NASA's John F. Kennedy Space Center
Many people think the launch director's job is to get the space shuttle off the ground. It isn't.
"The launch director's job is to not launch the space shuttle," said Mike Leinbach. He would know. Leinbach has been the Shuttle Launch Director at NASA's Kennedy Space Center for the last eight years.
As the last decision-maker before the space shuttle engines and boosters ignite, it is the launch director's responsibility to say "no" if everything doesn't look and feel exactly right. Even when the rest of the launch team says "go."
"It's the job to stay on the ground if we're not ready to go," Leinbach explained.
Former launch director Bob Sieck made that decision a couple of times during the course of overseeing more than 50 space shuttle launches.
Weather prompted one of those decisions, even though the forecast was green.
"I went outside and I saw the clouds pop up here and there," he said. "My training said, nope, it's not good enough. You could hear the moan go up in the control room. Nobody keyed their mikes, but you could hear it."
Leinbach calls the trait "calm assuredness" and said it is essential to anyone who wants to lead the shuttle launch team. Part of it is confidence and the other is a natural reserve that keeps a launch director from getting excited, even during times that would send many managers into fits.
"The calm assuredness is really key because if we're working something late and we're bumping against the clock, the last thing a launch director should do is have any kind of immediacy in his voice," Leinbach said. "You have to let the process play out. You can help the process along, but you don't want to come across as being rushed."
Adding to the pressure is the enormity of the stage. The launch director is a focal point during countdown and his words are often transmitted live and played over and over.
"You have to be able to approach the problem as if the world wasn't watching," Sieck said.

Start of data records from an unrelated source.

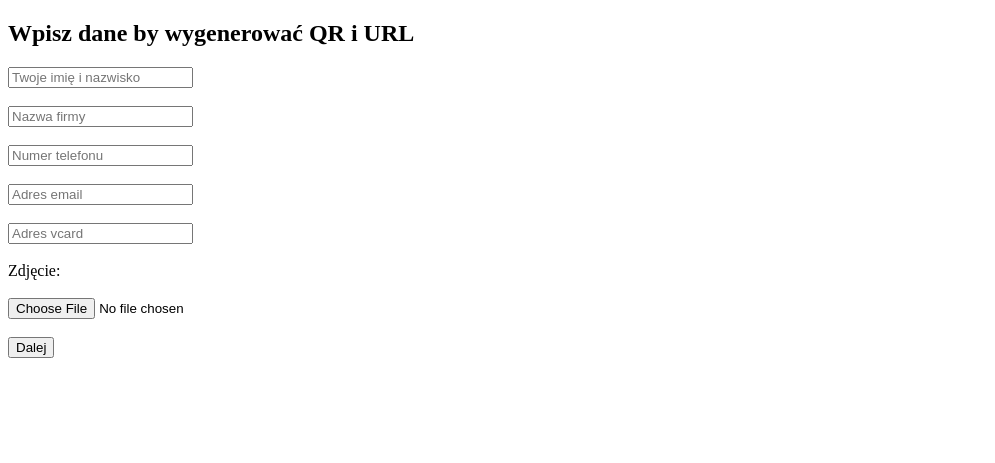
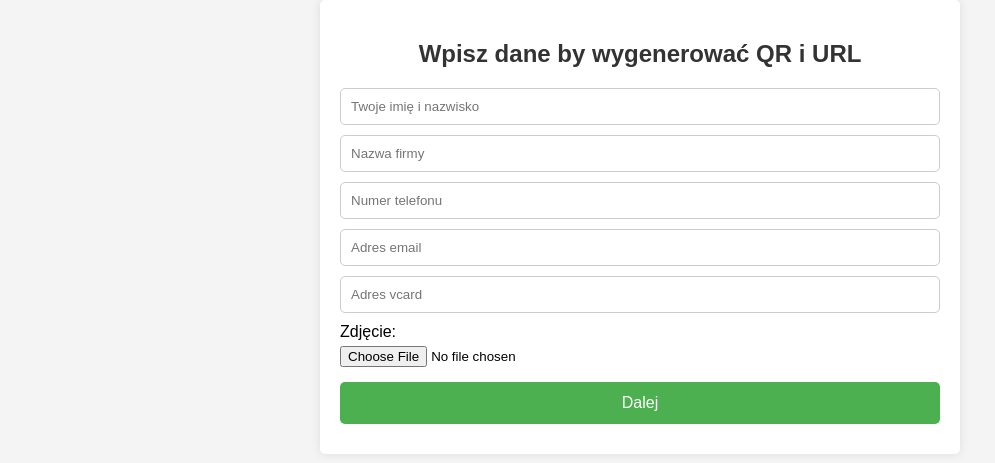
Before and after one commit to takado8/RAE_django_app, a Django app: page / in a window 1280 px wide. Shown: the top 463 px of the page, without its empty margins (0-995 px from the left). Run offline with Django 4.2, Linux system fonts and the light colour scheme; the visitor is signed in with stand-in values (Sample User, id 1).

Commit message:
Update create_vcard.html

```diff
--- a/django_project/vcard_creation/templates/create_vcard.html
+++ b/django_project/vcard_creation/templates/create_vcard.html
@@ -4,19 +4,76 @@
     <meta charset="UTF-8">
     <meta name="viewport" content="width=device-width, initial-scale=1.0">
     <title>VCard Form</title>
+    <style>
+        body {
+            font-family: Arial, sans-serif;
+            background-color: #f4f4f4;
+            margin: 0;
+            padding: 0;
+        }
+        .container {
+            max-width: 600px;
+            margin: 0 auto;
+            padding: 20px;
+            background-color: #fff;
+            border-radius: 5px;
+            box-shadow: 0 0 10px rgba(0, 0, 0, 0.1);
+        }
+        h2 {
+            color: #333;
+            text-align: center;
+        }
+        form {
+            margin-top: 20px;
+        }
+        input[type="text"],
+        input[type="tel"],
+        input[type="email"],
+        input[type="url"],
+        input[type="submit"] {
+            width: 100%;
+            padding: 10px;
+            margin-bottom: 10px;
+            border-radius: 5px;
+            border: 1px solid #ccc;
+            box-sizing: border-box;
+            font-family: inherit;
+        }
+        input[type="submit"] {
+            background-color: #4CAF50;
+            color: white;
+            font-size: 16px;
+            padding: 12px 20px;
+            border: none;
+            border-radius: 5px;
+            cursor: pointer;
+        }
+        input[type="submit"]:hover {
+            background-color: #45a049;
+        }
+        label {
+            margin-bottom: 10px;
+        }
+        input[type="file"] {
+            margin-top: 5px;
+            margin-bottom: 15px;
+        }
+    </style>
 </head>
 <body>
+<div class="container">
     <h2>Wpisz dane by wygenerować QR i URL</h2>
     <form action="" method="post" enctype="multipart/form-data">
         {% csrf_token %}
-        <input type="text" id="name" name="name" placeholder="Twoje imię i nazwisko" required><br><br>
-        <input type="text" id="organization" name="organization" placeholder="Nazwa firmy"><br><br>
-         <input type="tel" id="phone" name="phone" placeholder="Numer telefonu"><br><br>
-        <input type="email" id="email" name="email" placeholder="Adres email" required><br><br>
-        <input type="url" id="website" name="website" placeholder="Adres vcard"><br><br>
-        <label for="image">Zdjęcie:</label><br><br>
-        <input type="file" id="image" name="image"><br><br>
+        <input type="text" id="name" name="name" placeholder="Twoje imię i nazwisko" required><br>
+        <input type="text" id="organization" name="organization" placeholder="Nazwa firmy"><br>
+        <input type="tel" id="phone" name="phone" placeholder="Numer telefonu"><br>
+        <input type="email" id="email" name="email" placeholder="Adres email" required><br>
+        <input type="url" id="website" name="website" placeholder="Adres vcard"><br>
+        <label for="image">Zdjęcie:</label><br>
+        <input type="file" id="image" name="image"><br>
         <input type="submit" value="Dalej">
     </form>
+</div>
 </body>
 </html>
```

Although he is the leader of the launch team, the director also knows the value of a highly skilled and thoroughly trained group of test directors, test conductors, system engineers, and safety and quality professionals.
"The team is outstanding and will never allow me to feel like I’m in over my head," Leinbach said.
That doesn't mean there are not some anxious or nervous feelings, especially at first, but training usually takes care of those long before launch day.
The Kennedy launch team typically goes through two simulated countdowns before launch day. The whole group of test directors, controllers and engineers work through the same processes as launch day, but there's 25 to 30 manufactured problems thrown into the mix.
"You've got to let the team make some mistakes," Leinbach said. "In any walk of life, the best way to learn something is to make a mistake, correct it, and move on. On training days, I'll let the team make some pretty significant mistakes."
The confidence comes in part from personality, but it also is the result of years of intensely studying how spacecraft systems operate and how they impact other systems.
"I tell everybody I am not a system expert in any particular system, but I do know all the systems well enough to know how they behave, and how they interrelate," Leinbach said.
Chris Kraft, who oversaw NASA's earliest crewed launches, said that skill has always been essential to a launch director's resume.
"You have to understand orbital mechanics, at least as far as what it's going to do if you miss the prime launch time," Kraft said. "And at the same time understand the parameters necessary for proper photography, the necessary winds and the abort requirements."
A focus on safety is the common thread that runs through all past and present launch directors and everyone on the launch team, Kraft believes.
"I think they're pretty dedicated people making sure it's going to be a damn safe ride for the crew," he said. "You always wanted to make sure it was as perfect a vehicle as you could make it."